  • having a keyboard is not only good for bashing out texts and stuff but the BB utilises it in a very positive manner by adding loads, and I mean loads of shortcuts, the majority of which I am still discovering on a daily basis. It mimics the original Treo 650 and takes it to the next level. Thus, with the optical d-pad, it is phone that is easy and quick to use. Navigating around it is therefore a cinch.
  • As a mac user at home, I love the RIM desktop syncing software. It is so good to have access to an app that backs up your stuff and from which you can install applications which are two of the things I really missed when I had the Curve 8900, prior to the RIM software being available.
  • I’ve found some very good 3rd party software to cover off my basic needs such as BerryWeather, TweetGenius, the free Bloomberg finance application, SafeWallet and PodTrapper.

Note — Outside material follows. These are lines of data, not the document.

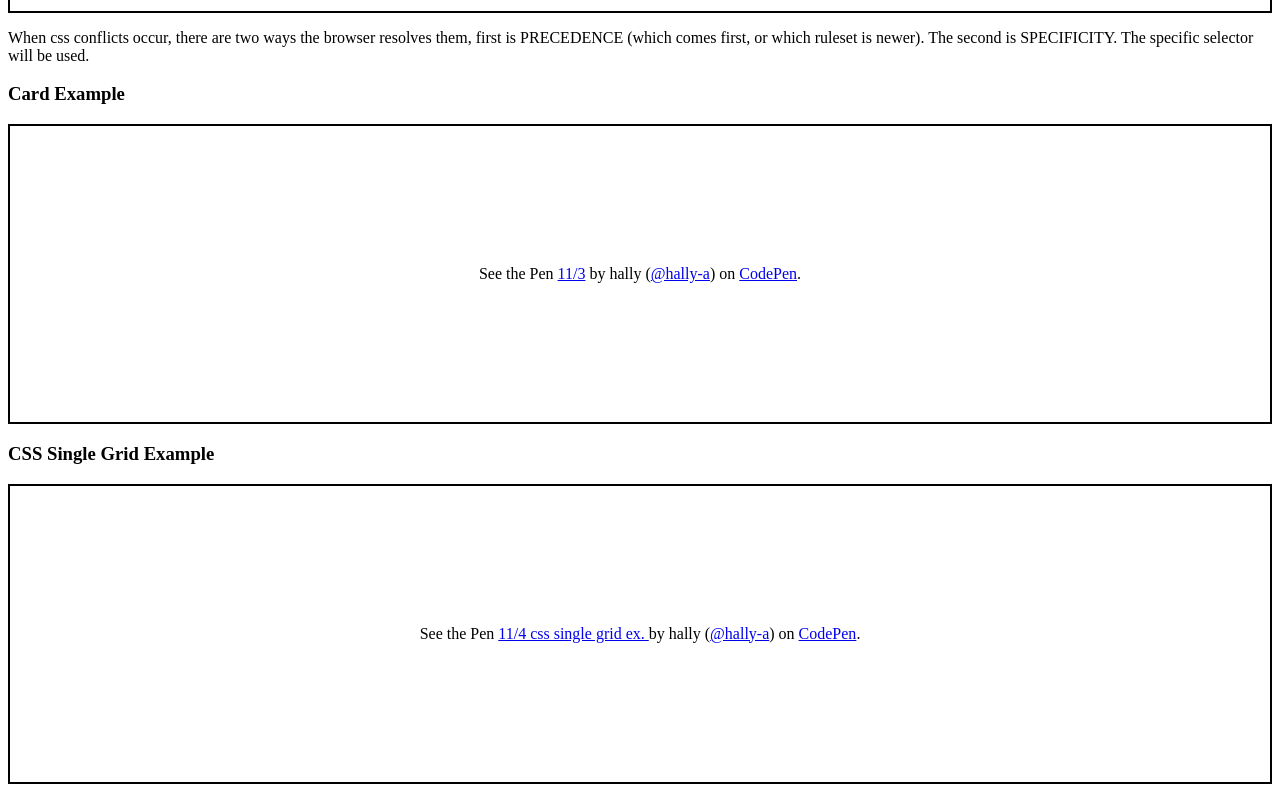
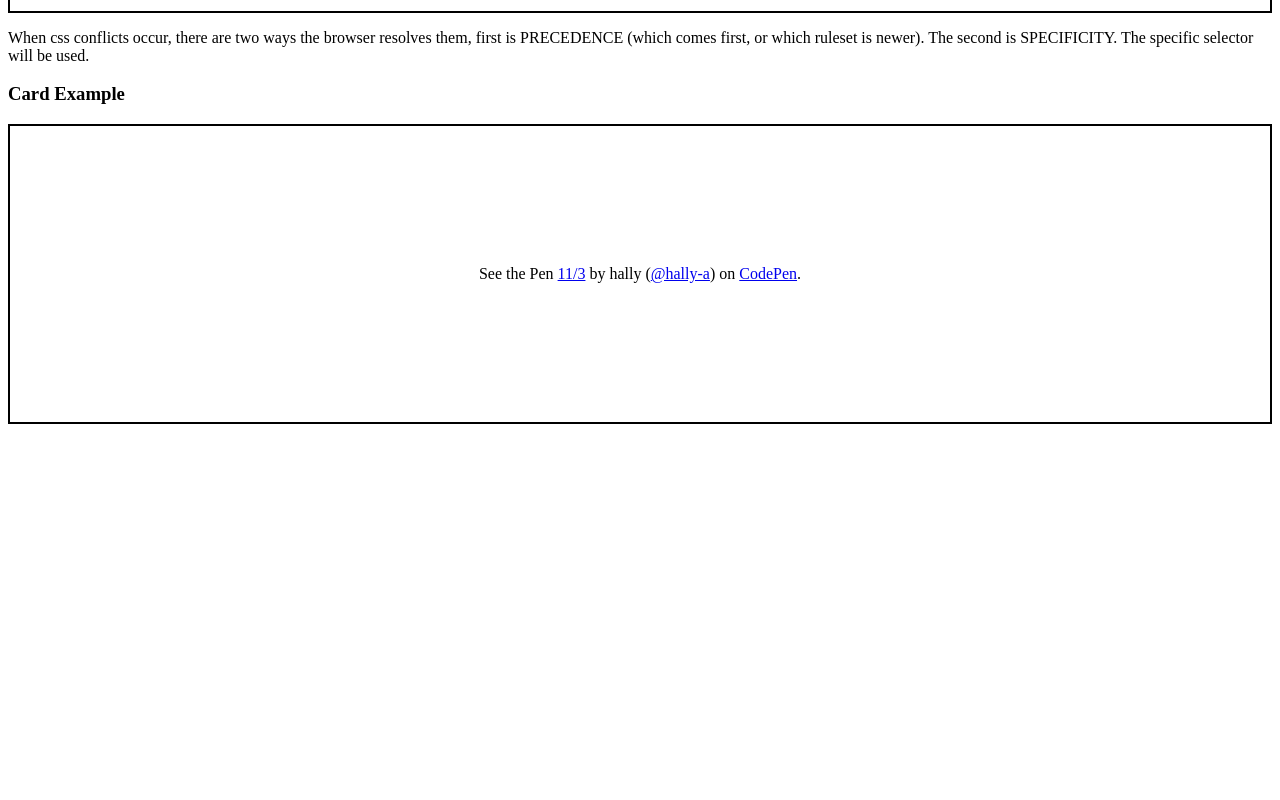
Before and after one commit to Hally-albeno/techblog, a plain HTML site: page css.html in a window 1280 px wide. Shown: the part 1960-2760 px from the top of the page. After the commit the page ends 2400 px from the top, so only its background shows below. Drawn offline with Linux system fonts and the light colour scheme; a script that the page names is missing.

Commit message:
Update css.html

```diff
--- a/css.html
+++ b/css.html
@@ -56,12 +56,6 @@
   on <a href="https://codepen.io">CodePen</a>.</span>
 </p>
 <script async src="https://cpwebassets.codepen.io/assets/embed/ei.js"></script>
-    <h3>CSS Single Grid Example</h3>
-    <p class="codepen" data-height="300" data-default-tab="css,result" data-slug-hash="RwZQaEr" data-user="hally-a" style="height: 300px; box-sizing: border-box; display: flex; align-items: center; justify-content: center; border: 2px solid; margin: 1em 0; padding: 1em;">
-  <span>See the Pen <a href="https://codepen.io/hally-a/pen/RwZQaEr">
-  11/4 css single grid ex. </a> by hally (<a href="https://codepen.io/hally-a">@hally-a</a>)
-  on <a href="https://codepen.io">CodePen</a>.</span>
-</p>
-<script async src="https://cpwebassets.codepen.io/assets/embed/ei.js"></script>
+
   </body>
 </html>
```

There are other apps out there that could also do a job for me but I prefer to have their equivalents on my iPod Touch. Those of you, however, who are iPhoners may struggle to replicate full functionality.
  • the screen is super sharp and is good for viewing pictures and the odd video. It may be small but it’s perfectly formed. Having a device that is the classic Treo of old form factor with the bonus of a modern hi-res screen is great.

It’s all mostly very good but I am left with this odd feeling of a high competence level that is all a little soul-less, it’s all super-functional but a little uninvolving. I don’t even know what I mean when I say that to be honest, it’s just a gut feeling I get from it.